Wired2Fire may not be a regular to the pages of PC Advisor, but the Wired2Fire Diablo Predator is a cleverly designed PC system that knows when to hold back, and when to drive its advantage home.
See: more reviews of desktop PCs up to £1000.
Rather than simply specifying the most powerful choice in every department, the company has been careful to choose which areas it wishes to go for broke on.
At first glance, 8GB of memory might be hinting at a compromise on performance, but the Corsair XMS3 are strong chips for the money. And when they work in tandem with a 3.4GHz Core i5-3570K which has been overclocked to a massive 4.7GHz, the Wired2Fire Diablo Predator is pushed to some very impressive synthetic benchmark figures.
Wired2Fire Diablo Predator: Performance
In PCMark 7, we saw 6376 points, an excellent score at this price, which underlines superb overall performance for the Wired2Fire Diablo Predator.
Part of this is because the company hasn’t stinted on the drive options, and the 120GB Corsair Force 3 SSD drive is an important factor in that superb level of speed.
However, Wired2Fire hasn’t neglected much on bulk storage either, adding a useful 1TB hard disk. Our test system came with a Seagate Barracuda, although customers can expect to get a comparable Hitachi Deskstar.
Wired2Fire hasn’t over-specified the graphics card, but the nVidia GeForce GTX 660 with 2GB memory is a very sturdy choice that still manages to deliver some good frame rates.
We saw 176.4fps in Stalker: Call of Pripyat (at Medium settings) which is a good result for this GPU, almost bringing it up to the gaming level of PC systems costing four figures.
Our Alien vs Predator benchmark test offered similarly polished scores, and 77.5fps in the fastest mode is a tidy little tally. It’s not the most eye-popping games system out there, but it’ll produce exciting performance under most conditions.

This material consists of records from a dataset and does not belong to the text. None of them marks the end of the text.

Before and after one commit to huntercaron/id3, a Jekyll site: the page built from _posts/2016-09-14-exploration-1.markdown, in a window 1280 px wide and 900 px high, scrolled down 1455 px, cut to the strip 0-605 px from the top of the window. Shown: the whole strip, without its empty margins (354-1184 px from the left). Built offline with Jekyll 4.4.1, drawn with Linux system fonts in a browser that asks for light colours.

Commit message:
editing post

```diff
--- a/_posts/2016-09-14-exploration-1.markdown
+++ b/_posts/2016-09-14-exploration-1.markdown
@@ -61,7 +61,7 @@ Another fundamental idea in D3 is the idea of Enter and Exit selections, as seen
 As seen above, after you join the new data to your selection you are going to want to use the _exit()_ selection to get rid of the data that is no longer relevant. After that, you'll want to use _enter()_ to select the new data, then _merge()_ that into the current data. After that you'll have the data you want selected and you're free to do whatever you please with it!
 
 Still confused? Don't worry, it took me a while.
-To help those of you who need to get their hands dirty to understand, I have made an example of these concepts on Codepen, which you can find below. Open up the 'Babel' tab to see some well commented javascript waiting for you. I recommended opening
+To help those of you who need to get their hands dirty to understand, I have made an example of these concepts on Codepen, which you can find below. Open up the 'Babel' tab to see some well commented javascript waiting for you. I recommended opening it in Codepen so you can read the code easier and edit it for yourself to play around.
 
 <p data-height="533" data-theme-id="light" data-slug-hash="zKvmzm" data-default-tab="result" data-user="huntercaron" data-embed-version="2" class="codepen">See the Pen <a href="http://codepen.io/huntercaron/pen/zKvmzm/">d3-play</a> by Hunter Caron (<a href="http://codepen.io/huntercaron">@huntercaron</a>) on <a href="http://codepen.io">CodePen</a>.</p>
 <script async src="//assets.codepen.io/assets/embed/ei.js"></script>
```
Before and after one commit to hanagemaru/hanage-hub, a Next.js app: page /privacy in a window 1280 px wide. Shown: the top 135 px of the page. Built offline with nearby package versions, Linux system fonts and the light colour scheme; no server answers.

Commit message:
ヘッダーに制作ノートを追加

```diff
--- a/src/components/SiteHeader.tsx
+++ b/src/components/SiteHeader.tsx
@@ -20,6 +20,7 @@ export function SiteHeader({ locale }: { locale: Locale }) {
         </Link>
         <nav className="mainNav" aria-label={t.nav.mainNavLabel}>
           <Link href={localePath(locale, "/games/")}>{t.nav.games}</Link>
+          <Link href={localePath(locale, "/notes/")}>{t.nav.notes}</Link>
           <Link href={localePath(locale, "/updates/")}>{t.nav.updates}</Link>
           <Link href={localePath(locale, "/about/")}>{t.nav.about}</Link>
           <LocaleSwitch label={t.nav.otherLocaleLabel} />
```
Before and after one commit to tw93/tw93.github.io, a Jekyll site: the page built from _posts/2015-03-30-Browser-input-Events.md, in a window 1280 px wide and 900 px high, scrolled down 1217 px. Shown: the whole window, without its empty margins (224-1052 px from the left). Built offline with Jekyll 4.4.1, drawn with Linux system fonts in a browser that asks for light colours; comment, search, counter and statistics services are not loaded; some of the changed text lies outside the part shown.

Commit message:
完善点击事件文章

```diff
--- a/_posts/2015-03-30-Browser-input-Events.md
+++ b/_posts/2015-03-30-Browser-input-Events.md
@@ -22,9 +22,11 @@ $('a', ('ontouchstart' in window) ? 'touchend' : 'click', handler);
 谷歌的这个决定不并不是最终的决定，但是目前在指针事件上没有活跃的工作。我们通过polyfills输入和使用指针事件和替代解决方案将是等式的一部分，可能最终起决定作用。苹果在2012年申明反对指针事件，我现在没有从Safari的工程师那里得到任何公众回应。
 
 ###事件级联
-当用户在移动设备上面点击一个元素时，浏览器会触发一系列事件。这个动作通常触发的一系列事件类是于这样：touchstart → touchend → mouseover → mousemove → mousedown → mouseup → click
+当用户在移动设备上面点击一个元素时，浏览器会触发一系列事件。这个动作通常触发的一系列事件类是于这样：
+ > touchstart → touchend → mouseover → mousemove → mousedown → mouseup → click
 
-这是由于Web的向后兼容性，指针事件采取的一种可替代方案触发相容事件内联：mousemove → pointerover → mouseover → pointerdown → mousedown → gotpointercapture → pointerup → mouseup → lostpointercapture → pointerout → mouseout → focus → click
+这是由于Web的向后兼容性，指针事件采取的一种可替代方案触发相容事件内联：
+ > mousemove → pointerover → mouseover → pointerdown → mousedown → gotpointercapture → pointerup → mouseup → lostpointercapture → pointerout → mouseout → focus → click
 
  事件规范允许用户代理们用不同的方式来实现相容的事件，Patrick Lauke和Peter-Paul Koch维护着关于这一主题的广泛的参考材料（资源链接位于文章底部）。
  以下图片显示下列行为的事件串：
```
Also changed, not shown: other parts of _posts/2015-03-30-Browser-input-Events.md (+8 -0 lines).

So where has Wired2Fire cut back? Well, the Xigmatek Asgard Pro isn’t the most upmarket case we’ve seen. It feels lightweight compared to the solid chunks of metal that sometimes pass for cases, although it does look serviceable from above, with numerous grills allowing you to see a fiery orange CPU cooler spinning around inside.
A single drive is built into the front, and there are two spare 5.25in bays ready for upgrades. It’s not a particularly tall case, and the Xigmatek Achilles CPU cooler rather dominates. It’s very effective at keeping the processor fresh, but it does make it difficult to get at the memory slots (two of which are vacant).
Indeed, one of the memory chips is positioned directly underneath the cooler, and extracting it to put in new memory will prove an onerous task. The other slots are situated in rather more room, and you’ll have no problems putting in a larger graphics card, should you wish.
The 600W Corsair CX600 PSU offers plenty of extra output. Power consumption is quite decent. When idling, the system runs at about 69 watt. The graphics card is rather light on power, and even in Stalker: Call of Pripyat, you’re looking at only around 209 watt. The added sound level of almost 11dB above ambient are good. This certainly isn’t a silent PC, but neither does it make more noise than is comfortable under normal conditions.
Wired2Fire Diablo Predator: Features
The LG optical drive doesn’t have BD-R writing facilities, but it still offers 8x BD-ROM for Blu-ray film playback.
Nine USB ports are included in all, but only three of these are USB 3.0 (with two of those placed at the rear). The front of the case contains two of the six USB 2.0 connectors, along with convenient audio ports and a reset button. No memory-card reader is included.
The supplied keyboard, an Octigen JK-745, isn’t great, with a stiff action that grates. Along with the Logitech B110 mouse, these are areas where the Diablo could be improved.
The AOC i2352VH is a smart choice of flat-panel though. Not much to look at, its IPS panel does an excellent job of rendering crisp and vivid images. For the money, this is an excellent display.
It’s also interesting to see this Windows 8 PC has had Classic Shell software added. This clever addition might help make the transition to Windows 8 a smoother one. A two-year warranty sees parts and labour covered for both years.